(Edit difference data)
----------------
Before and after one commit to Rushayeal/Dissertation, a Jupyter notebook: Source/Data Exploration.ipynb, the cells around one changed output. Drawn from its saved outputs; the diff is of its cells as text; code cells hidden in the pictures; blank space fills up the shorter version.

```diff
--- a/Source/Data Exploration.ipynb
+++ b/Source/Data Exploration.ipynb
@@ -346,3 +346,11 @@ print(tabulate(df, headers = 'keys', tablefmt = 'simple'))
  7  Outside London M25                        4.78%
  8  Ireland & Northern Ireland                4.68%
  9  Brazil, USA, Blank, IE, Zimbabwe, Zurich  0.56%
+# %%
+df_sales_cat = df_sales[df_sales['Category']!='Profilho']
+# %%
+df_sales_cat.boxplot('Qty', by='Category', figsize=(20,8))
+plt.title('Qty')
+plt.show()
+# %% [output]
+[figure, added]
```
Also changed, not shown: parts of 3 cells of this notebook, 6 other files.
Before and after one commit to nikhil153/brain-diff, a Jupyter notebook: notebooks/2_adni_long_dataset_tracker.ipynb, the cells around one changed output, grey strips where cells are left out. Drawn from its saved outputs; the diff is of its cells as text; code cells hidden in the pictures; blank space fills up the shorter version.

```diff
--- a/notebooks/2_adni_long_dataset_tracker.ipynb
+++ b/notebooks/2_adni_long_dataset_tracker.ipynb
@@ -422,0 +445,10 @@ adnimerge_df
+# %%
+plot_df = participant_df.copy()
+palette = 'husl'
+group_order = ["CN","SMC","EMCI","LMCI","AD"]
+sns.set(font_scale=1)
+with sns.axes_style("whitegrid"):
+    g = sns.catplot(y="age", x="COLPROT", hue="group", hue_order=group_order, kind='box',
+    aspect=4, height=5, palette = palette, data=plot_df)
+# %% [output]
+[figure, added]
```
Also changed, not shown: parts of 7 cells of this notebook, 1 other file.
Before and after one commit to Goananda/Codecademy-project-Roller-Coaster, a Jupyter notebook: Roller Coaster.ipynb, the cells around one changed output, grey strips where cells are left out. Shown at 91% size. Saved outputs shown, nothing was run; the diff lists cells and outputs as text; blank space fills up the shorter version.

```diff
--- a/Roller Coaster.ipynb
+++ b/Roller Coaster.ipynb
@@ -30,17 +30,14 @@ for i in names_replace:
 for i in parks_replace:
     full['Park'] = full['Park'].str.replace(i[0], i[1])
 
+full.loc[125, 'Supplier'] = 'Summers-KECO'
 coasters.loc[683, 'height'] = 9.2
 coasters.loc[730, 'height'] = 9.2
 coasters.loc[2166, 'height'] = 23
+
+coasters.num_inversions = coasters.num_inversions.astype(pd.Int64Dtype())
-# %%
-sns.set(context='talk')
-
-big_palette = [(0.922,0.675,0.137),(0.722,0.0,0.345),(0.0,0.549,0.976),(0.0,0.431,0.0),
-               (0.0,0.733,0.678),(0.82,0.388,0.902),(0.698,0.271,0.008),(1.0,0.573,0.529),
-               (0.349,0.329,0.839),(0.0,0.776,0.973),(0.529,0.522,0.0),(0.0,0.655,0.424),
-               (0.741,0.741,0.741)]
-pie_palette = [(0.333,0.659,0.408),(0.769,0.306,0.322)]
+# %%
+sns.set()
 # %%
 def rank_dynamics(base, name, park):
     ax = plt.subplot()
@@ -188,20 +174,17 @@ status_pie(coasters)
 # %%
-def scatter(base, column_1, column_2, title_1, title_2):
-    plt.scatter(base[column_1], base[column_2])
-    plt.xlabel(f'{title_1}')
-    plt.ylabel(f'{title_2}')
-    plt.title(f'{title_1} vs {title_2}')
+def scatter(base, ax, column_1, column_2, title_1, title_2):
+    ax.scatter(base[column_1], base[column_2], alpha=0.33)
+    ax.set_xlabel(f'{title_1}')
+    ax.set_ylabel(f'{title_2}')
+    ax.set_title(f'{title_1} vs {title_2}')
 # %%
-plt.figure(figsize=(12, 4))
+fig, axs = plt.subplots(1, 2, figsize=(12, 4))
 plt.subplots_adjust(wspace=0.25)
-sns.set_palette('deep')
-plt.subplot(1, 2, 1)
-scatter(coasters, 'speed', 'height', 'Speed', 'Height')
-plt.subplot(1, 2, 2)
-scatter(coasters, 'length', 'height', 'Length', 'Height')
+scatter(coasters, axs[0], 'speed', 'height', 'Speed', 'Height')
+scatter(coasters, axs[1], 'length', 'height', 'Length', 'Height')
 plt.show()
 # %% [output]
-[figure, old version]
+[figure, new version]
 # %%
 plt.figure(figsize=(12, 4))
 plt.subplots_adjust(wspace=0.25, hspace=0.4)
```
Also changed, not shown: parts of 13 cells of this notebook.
----------------
## Exercise directions:
From the first line to the last, output the records word for word.

## Task response:
Before and after one commit to Rushayeal/Dissertation, a Jupyter notebook: Source/Data Exploration.ipynb, the cells around one changed output. Drawn from its saved outputs; the diff is of its cells as text; code cells hidden in the pictures; blank space fills up the shorter version.

```diff
--- a/Source/Data Exploration.ipynb
+++ b/Source/Data Exploration.ipynb
@@ -346,3 +346,11 @@ print(tabulate(df, headers = 'keys', tablefmt = 'simple'))
  7  Outside London M25                        4.78%
  8  Ireland & Northern Ireland                4.68%
  9  Brazil, USA, Blank, IE, Zimbabwe, Zurich  0.56%
+# %%
+df_sales_cat = df_sales[df_sales['Category']!='Profilho']
+# %%
+df_sales_cat.boxplot('Qty', by='Category', figsize=(20,8))
+plt.title('Qty')
+plt.show()
+# %% [output]
+[figure, added]
```
Also changed, not shown: parts of 3 cells of this notebook, 6 other files.
Before and after one commit to nikhil153/brain-diff, a Jupyter notebook: notebooks/2_adni_long_dataset_tracker.ipynb, the cells around one changed output, grey strips where cells are left out. Drawn from its saved outputs; the diff is of its cells as text; code cells hidden in the pictures; blank space fills up the shorter version.

```diff
--- a/notebooks/2_adni_long_dataset_tracker.ipynb
+++ b/notebooks/2_adni_long_dataset_tracker.ipynb
@@ -422,0 +445,10 @@ adnimerge_df
+# %%
+plot_df = participant_df.copy()
+palette = 'husl'
+group_order = ["CN","SMC","EMCI","LMCI","AD"]
+sns.set(font_scale=1)
+with sns.axes_style("whitegrid"):
+    g = sns.catplot(y="age", x="COLPROT", hue="group", hue_order=group_order, kind='box',
+    aspect=4, height=5, palette = palette, data=plot_df)
+# %% [output]
+[figure, added]
```
Also changed, not shown: parts of 7 cells of this notebook, 1 other file.
Before and after one commit to Goananda/Codecademy-project-Roller-Coaster, a Jupyter notebook: Roller Coaster.ipynb, the cells around one changed output, grey strips where cells are left out. Shown at 91% size. Saved outputs shown, nothing was run; the diff lists cells and outputs as text; blank space fills up the shorter version.

```diff
--- a/Roller Coaster.ipynb
+++ b/Roller Coaster.ipynb
@@ -30,17 +30,14 @@ for i in names_replace:
 for i in parks_replace:
     full['Park'] = full['Park'].str.replace(i[0], i[1])
 
+full.loc[125, 'Supplier'] = 'Summers-KECO'
 coasters.loc[683, 'height'] = 9.2
 coasters.loc[730, 'height'] = 9.2
 coasters.loc[2166, 'height'] = 23
+
+coasters.num_inversions = coasters.num_inversions.astype(pd.Int64Dtype())
-# %%
-sns.set(context='talk')
-
-big_palette = [(0.922,0.675,0.137),(0.722,0.0,0.345),(0.0,0.549,0.976),(0.0,0.431,0.0),
-               (0.0,0.733,0.678),(0.82,0.388,0.902),(0.698,0.271,0.008),(1.0,0.573,0.529),
-               (0.349,0.329,0.839),(0.0,0.776,0.973),(0.529,0.522,0.0),(0.0,0.655,0.424),
-               (0.741,0.741,0.741)]
-pie_palette = [(0.333,0.659,0.408),(0.769,0.306,0.322)]
+# %%
+sns.set()
 # %%
 def rank_dynamics(base, name, park):
     ax = plt.subplot()
@@ -188,20 +174,17 @@ status_pie(coasters)
 # %%
-def scatter(base, column_1, column_2, title_1, title_2):
-    plt.scatter(base[column_1], base[column_2])
-    plt.xlabel(f'{title_1}')
-    plt.ylabel(f'{title_2}')
-    plt.title(f'{title_1} vs {title_2}')
+def scatter(base, ax, column_1, column_2, title_1, title_2):
+    ax.scatter(base[column_1], base[column_2], alpha=0.33)
+    ax.set_xlabel(f'{title_1}')
+    ax.set_ylabel(f'{title_2}')
+    ax.set_title(f'{title_1} vs {title_2}')
 # %%
-plt.figure(figsize=(12, 4))
+fig, axs = plt.subplots(1, 2, figsize=(12, 4))
 plt.subplots_adjust(wspace=0.25)
-sns.set_palette('deep')
-plt.subplot(1, 2, 1)
-scatter(coasters, 'speed', 'height', 'Speed', 'Height')
-plt.subplot(1, 2, 2)
-scatter(coasters, 'length', 'height', 'Length', 'Height')
+scatter(coasters, axs[0], 'speed', 'height', 'Speed', 'Height')
+scatter(coasters, axs[1], 'length', 'height', 'Length', 'Height')
 plt.show()
 # %% [output]
-[figure, old version]
+[figure, new version]
 # %%
 plt.figure(figsize=(12, 4))
 plt.subplots_adjust(wspace=0.25, hspace=0.4)
```
Also changed, not shown: parts of 13 cells of this notebook.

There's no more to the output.